We have blogged in the past in Los Angeles Employment Lawyer about punitive damages under California’s Civil Code, Sections 3294 and 3295. Just to refresh, punitive damages are available if an “officer, director or managing agent engaged in “malice, oppression or fraud” in the conduct upon which the jury based their decision. The harder question, which has been addressed (but never really refined) in several recent court decisions, is “how much” will the court allow a jury to impose (or give itself if the court is sitting as the trier of fact)?

The US Supreme Court breathed new life into this debate with its State Farm Mut. Auto Ins. vs. Campbell decision in 2008. In that case, the court opined that an award of punitive damages greater than four times the amount of actual (“compensatory”) losses might be about all the Constitution would allow without being excessive. (The US Supremes have also stated that punitive damages must be based on harm to the individual plaintiffs and not based on “harm to persons other than the plaintiff” (Phillip Morris vs. Williams, 127 vs Court 1057 (2007). ┬áThe California Supreme Court appears to be more focused on the degree of reprehensibility of the conduct and has stated as much in Simon vs. San Paulo U.S. Holding Co., Inc., 35 Cal 4th 917 (2005). A similar opinion was put forth in Johnson vs. Ford, 35 Cal 4th 1191 (2005), where the court reminded readers that repeat conduct (“recidivism”) can be curtailed by healthy punitive awards.

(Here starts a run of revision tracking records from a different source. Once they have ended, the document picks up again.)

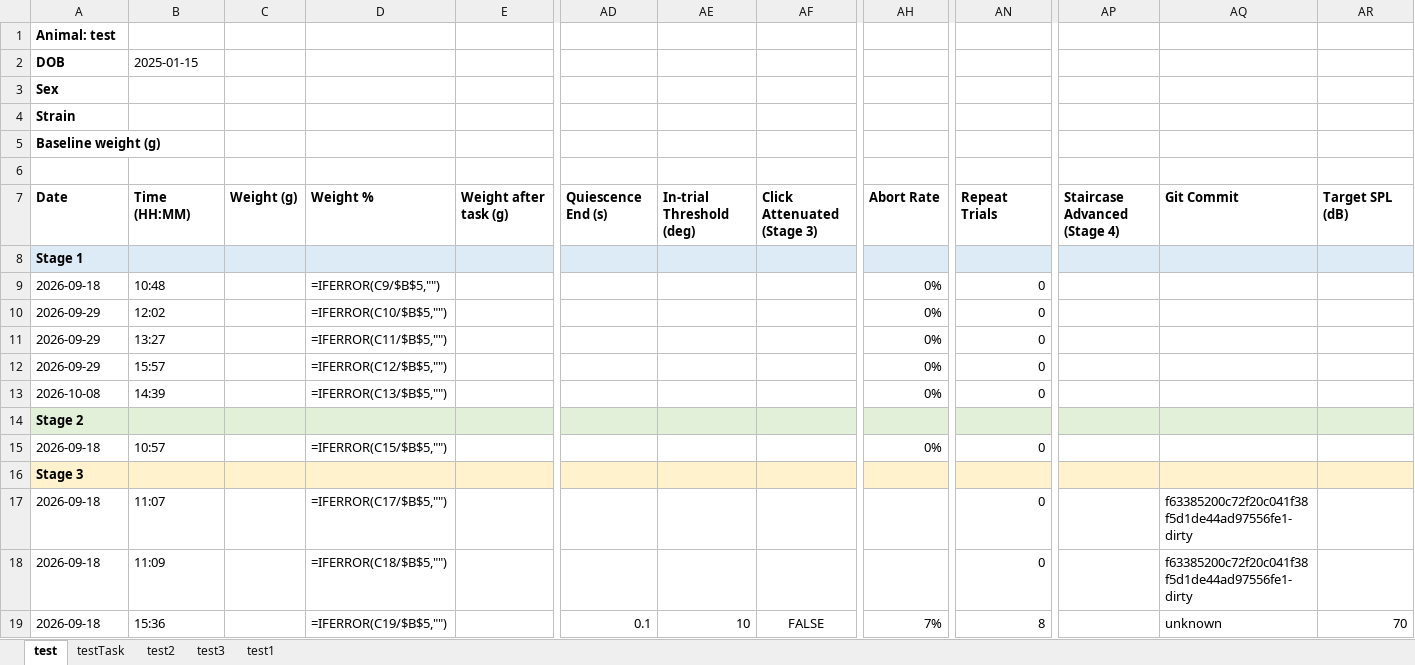
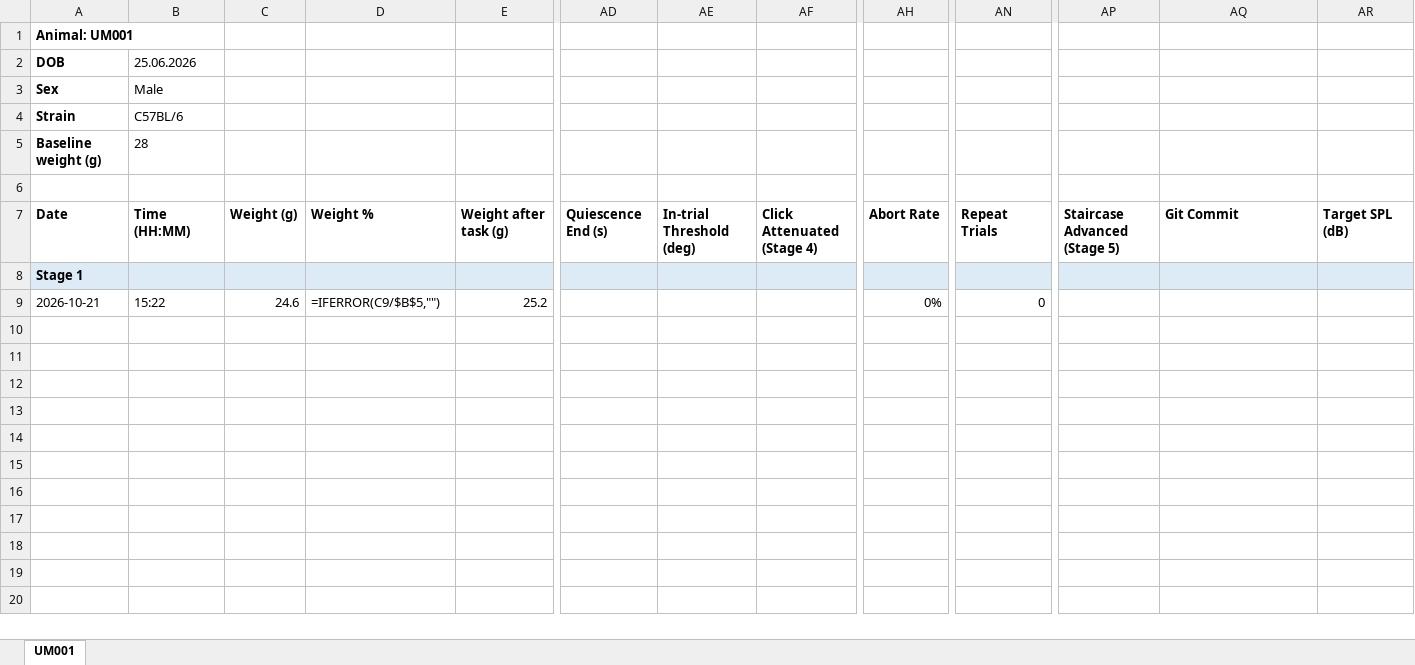
Before and after one commit to umugan2512/Experimental-Tasks, an Excel workbook: _projects/AuditoryEvidenceAccum/records/training_log.xlsx, sheet UM001, drawn as a sheet; only a part is shown, gaps mark what is left out; values as stored, in another font and other column widths than the file's, no borders; formulas without a stored value are shown as written; removed rows and columns are numbered as before the commit, all else as after; rows hold the shown columns only; the diff names each change by its address in the sheet, - before the commit and + after, or states it on an @@ line.

```diff
--- a/_projects/AuditoryEvidenceAccum/records/training_log.xlsx (sheet UM001)
+++ b/_projects/AuditoryEvidenceAccum/records/training_log.xlsx (sheet UM001)
-sheet tab: test
+sheet tab: UM001
-sheet tab: testTask
-sheet tab: test2
-sheet tab: test3
-sheet tab: test1
-A1 (DOB): Animal: test
+A1 (DOB): Animal: UM001
-B2: 2025-01-15
+B2: 25.06.2026
-B3 (25.06.2026): (empty)
+B3 (25.06.2026): Male
-B4 (25.06.2026): (empty)
+B4 (25.06.2026): C57BL/6
-B5 (25.06.2026): (empty)
+B5 (25.06.2026): 28
-AF7: Click Attenuated (Stage 3)
+AF7: Click Attenuated (Stage 4)
-AP7: Staircase Advanced (Stage 4)
+AP7: Staircase Advanced (Stage 5)
-row 9: 2026-09-18 | 10:48 |  | =IFERROR(C9/$B$5,"") |  |  |  |  | 0% | 0
-row 10: 2026-09-29 | 12:02 |  | =IFERROR(C10/$B$5,"") |  |  |  |  | 0% | 0
-row 11: 2026-09-29 | 13:27 |  | =IFERROR(C11/$B$5,"") |  |  |  |  | 0% | 0
-row 12: 2026-09-29 | 15:57 |  | =IFERROR(C12/$B$5,"") |  |  |  |  | 0% | 0
-row 13: 2026-10-08 | 14:39 |  | =IFERROR(C13/$B$5,"") |  |  |  |  | 0% | 0
-row 14: Stage 2
-row 15: 2026-09-18 | 10:57 |  | =IFERROR(C15/$B$5,"") |  |  |  |  | 0% | 0
-row 16: Stage 3
-row 17: 2026-09-18 | 11:07 |  | =IFERROR(C17/$B$5,"") |  |  |  |  |  | 0 |  | f63385200c72f20c041f38f5d1de44ad97556fe1-dirty
-row 18: 2026-09-18 | 11:09 |  | =IFERROR(C18/$B$5,"") |  |  |  |  |  | 0 |  | f63385200c72f20c041f38f5d1de44ad97556fe1-dirty
-row 19: 2026-09-18 | 15:36 |  | =IFERROR(C19/$B$5,"") |  | 0.1 | 10 | FALSE | 7% | 8 |  | unknown | 70
+row 9: 2026-10-21 | 15:22 | 24.6 | =IFERROR(C9/$B$5,"") | 25.2 |  |  |  | 0% | 0
```
Also changed, not shown: hidden cells, 9 other files.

Seems like cigarette companies that continue to draw the largest punitive damages awards. In Bullock III (Philip Morris the court of appeals here in California supports s 16:1 ratio. The court stated that “we do not regard the amount of compensatory damages as a fixed upper limit….:Rather, the court reminded that the constitutional limit depends on the facts and circumstances of each case.

In determining the proper amount upon which to base the punitive damages multiplier, keep in mind that contract breaches do not provide a basis for punitive damages. As such, attorneys representing plaintiffs (as we have done in winning punitive damages for our clients), should exclude any breach of contract (ie, damages under a policy).

We are energetic, happy warriors when it comes to winning punitive damages for our clients who have been victims of sex harassment, wrongful termination, and discrimination. Let us chat with you about how much your case may be worth. Let Los Angeles Employment Attorneys review your case.